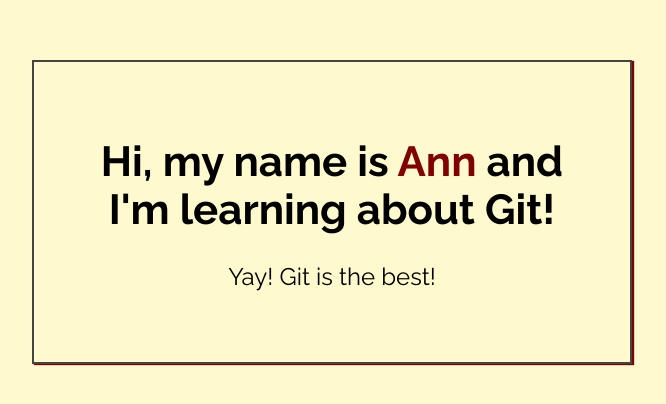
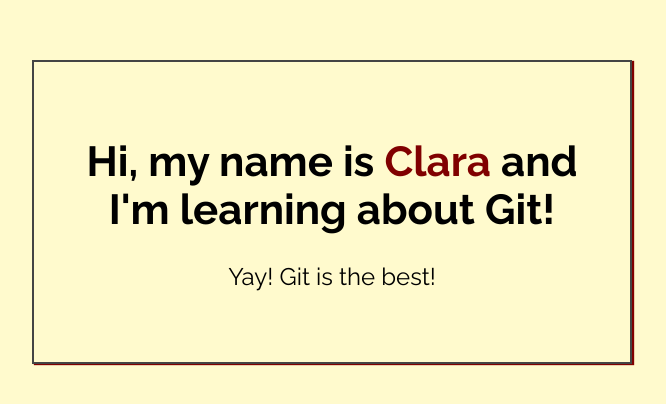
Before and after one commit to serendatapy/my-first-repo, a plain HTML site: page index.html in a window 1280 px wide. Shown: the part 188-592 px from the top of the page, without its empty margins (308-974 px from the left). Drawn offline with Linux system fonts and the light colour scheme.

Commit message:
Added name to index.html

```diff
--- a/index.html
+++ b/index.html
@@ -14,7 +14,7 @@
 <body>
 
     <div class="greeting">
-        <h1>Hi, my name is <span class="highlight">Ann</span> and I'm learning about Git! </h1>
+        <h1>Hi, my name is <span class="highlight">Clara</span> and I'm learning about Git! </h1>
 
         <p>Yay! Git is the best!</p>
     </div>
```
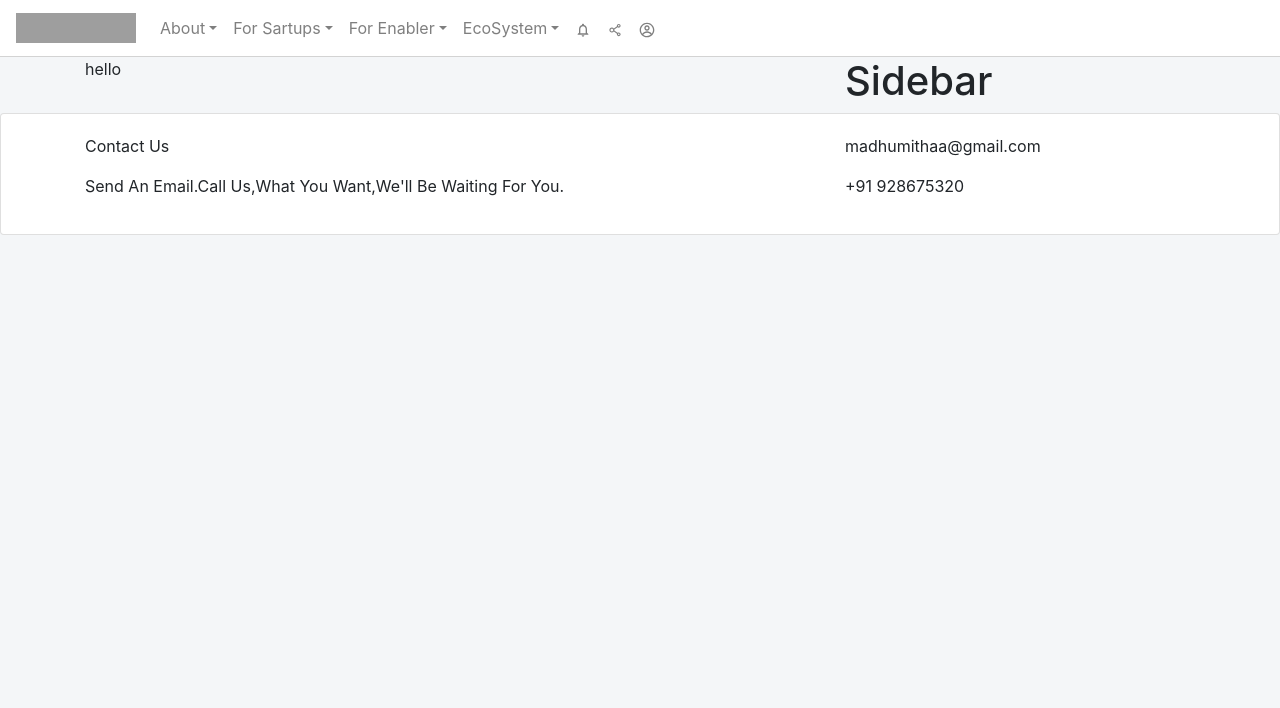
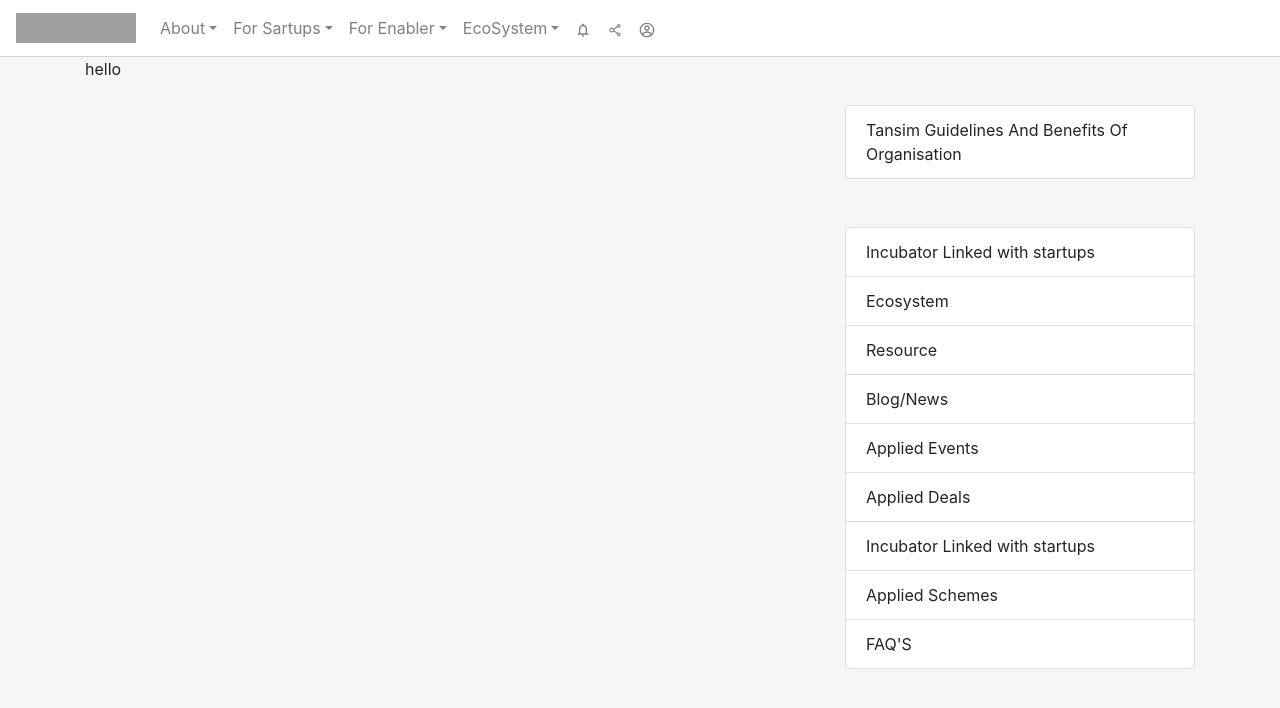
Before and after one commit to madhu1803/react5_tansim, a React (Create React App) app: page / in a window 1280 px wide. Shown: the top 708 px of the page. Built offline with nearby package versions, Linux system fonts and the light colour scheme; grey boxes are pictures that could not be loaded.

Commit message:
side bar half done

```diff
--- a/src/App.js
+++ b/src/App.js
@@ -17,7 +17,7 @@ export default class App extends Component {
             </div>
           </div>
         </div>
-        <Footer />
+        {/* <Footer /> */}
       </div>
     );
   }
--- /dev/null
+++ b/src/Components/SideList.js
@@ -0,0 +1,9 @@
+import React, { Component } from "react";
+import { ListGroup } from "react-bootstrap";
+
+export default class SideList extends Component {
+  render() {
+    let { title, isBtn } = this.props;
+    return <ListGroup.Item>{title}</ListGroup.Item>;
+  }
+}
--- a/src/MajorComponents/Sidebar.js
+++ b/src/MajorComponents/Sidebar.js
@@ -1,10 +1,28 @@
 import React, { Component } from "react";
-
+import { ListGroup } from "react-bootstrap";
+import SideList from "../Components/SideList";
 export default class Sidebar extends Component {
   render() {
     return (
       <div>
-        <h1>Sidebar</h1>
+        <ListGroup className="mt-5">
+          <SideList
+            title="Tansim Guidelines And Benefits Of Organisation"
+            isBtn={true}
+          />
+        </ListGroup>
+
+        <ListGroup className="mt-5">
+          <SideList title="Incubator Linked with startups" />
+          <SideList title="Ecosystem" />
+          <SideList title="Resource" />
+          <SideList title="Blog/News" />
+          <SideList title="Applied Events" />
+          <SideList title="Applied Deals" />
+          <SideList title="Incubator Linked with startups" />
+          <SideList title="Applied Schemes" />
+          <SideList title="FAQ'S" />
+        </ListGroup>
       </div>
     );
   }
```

→ Exercise details
Print the material above exactly as it appears, but not its pictures.

→ Solution for this problem
Before and after one commit to serendatapy/my-first-repo, a plain HTML site: page index.html in a window 1280 px wide. Shown: the part 188-592 px from the top of the page, without its empty margins (308-974 px from the left). Drawn offline with Linux system fonts and the light colour scheme.

Commit message:
Added name to index.html

```diff
--- a/index.html
+++ b/index.html
@@ -14,7 +14,7 @@
 <body>
 
     <div class="greeting">
-        <h1>Hi, my name is <span class="highlight">Ann</span> and I'm learning about Git! </h1>
+        <h1>Hi, my name is <span class="highlight">Clara</span> and I'm learning about Git! </h1>
 
         <p>Yay! Git is the best!</p>
     </div>
```
Before and after one commit to madhu1803/react5_tansim, a React (Create React App) app: page / in a window 1280 px wide. Shown: the top 708 px of the page. Built offline with nearby package versions, Linux system fonts and the light colour scheme; grey boxes are pictures that could not be loaded.

Commit message:
side bar half done

```diff
--- a/src/App.js
+++ b/src/App.js
@@ -17,7 +17,7 @@ export default class App extends Component {
             </div>
           </div>
         </div>
-        <Footer />
+        {/* <Footer /> */}
       </div>
     );
   }
--- /dev/null
+++ b/src/Components/SideList.js
@@ -0,0 +1,9 @@
+import React, { Component } from "react";
+import { ListGroup } from "react-bootstrap";
+
+export default class SideList extends Component {
+  render() {
+    let { title, isBtn } = this.props;
+    return <ListGroup.Item>{title}</ListGroup.Item>;
+  }
+}
--- a/src/MajorComponents/Sidebar.js
+++ b/src/MajorComponents/Sidebar.js
@@ -1,10 +1,28 @@
 import React, { Component } from "react";
-
+import { ListGroup } from "react-bootstrap";
+import SideList from "../Components/SideList";
 export default class Sidebar extends Component {
   render() {
     return (
       <div>
-        <h1>Sidebar</h1>
+        <ListGroup className="mt-5">
+          <SideList
+            title="Tansim Guidelines And Benefits Of Organisation"
+            isBtn={true}
+          />
+        </ListGroup>
+
+        <ListGroup className="mt-5">
+          <SideList title="Incubator Linked with startups" />
+          <SideList title="Ecosystem" />
+          <SideList title="Resource" />
+          <SideList title="Blog/News" />
+          <SideList title="Applied Events" />
+          <SideList title="Applied Deals" />
+          <SideList title="Incubator Linked with startups" />
+          <SideList title="Applied Schemes" />
+          <SideList title="FAQ'S" />
+        </ListGroup>
       </div>
     );
   }
```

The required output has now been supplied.